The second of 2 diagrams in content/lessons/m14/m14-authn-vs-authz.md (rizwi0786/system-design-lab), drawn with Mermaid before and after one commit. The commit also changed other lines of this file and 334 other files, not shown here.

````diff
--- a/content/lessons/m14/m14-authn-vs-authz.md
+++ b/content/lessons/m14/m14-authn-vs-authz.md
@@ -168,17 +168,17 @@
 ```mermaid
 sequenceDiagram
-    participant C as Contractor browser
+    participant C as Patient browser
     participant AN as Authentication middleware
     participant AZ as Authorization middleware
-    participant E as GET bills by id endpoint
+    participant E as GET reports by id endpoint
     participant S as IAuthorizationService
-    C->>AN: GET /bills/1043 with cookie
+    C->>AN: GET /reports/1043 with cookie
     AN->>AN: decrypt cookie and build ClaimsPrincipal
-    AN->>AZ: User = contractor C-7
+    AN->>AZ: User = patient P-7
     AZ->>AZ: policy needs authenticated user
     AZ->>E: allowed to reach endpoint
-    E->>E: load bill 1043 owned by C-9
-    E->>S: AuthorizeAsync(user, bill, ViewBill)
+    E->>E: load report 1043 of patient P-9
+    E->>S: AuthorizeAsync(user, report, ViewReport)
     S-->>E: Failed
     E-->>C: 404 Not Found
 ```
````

------------------------

* **ACTION ITEM**
Print out the complete data above, character for character.

* **RESPONSE AREA**
The second of 2 diagrams in content/lessons/m14/m14-authn-vs-authz.md (rizwi0786/system-design-lab), drawn with Mermaid before and after one commit. The commit also changed other lines of this file and 334 other files, not shown here.

````diff
--- a/content/lessons/m14/m14-authn-vs-authz.md
+++ b/content/lessons/m14/m14-authn-vs-authz.md
@@ -168,17 +168,17 @@
 ```mermaid
 sequenceDiagram
-    participant C as Contractor browser
+    participant C as Patient browser
     participant AN as Authentication middleware
     participant AZ as Authorization middleware
-    participant E as GET bills by id endpoint
+    participant E as GET reports by id endpoint
     participant S as IAuthorizationService
-    C->>AN: GET /bills/1043 with cookie
+    C->>AN: GET /reports/1043 with cookie
     AN->>AN: decrypt cookie and build ClaimsPrincipal
-    AN->>AZ: User = contractor C-7
+    AN->>AZ: User = patient P-7
     AZ->>AZ: policy needs authenticated user
     AZ->>E: allowed to reach endpoint
-    E->>E: load bill 1043 owned by C-9
-    E->>S: AuthorizeAsync(user, bill, ViewBill)
+    E->>E: load report 1043 of patient P-9
+    E->>S: AuthorizeAsync(user, report, ViewReport)
     S-->>E: Failed
     E-->>C: 404 Not Found
 ```
````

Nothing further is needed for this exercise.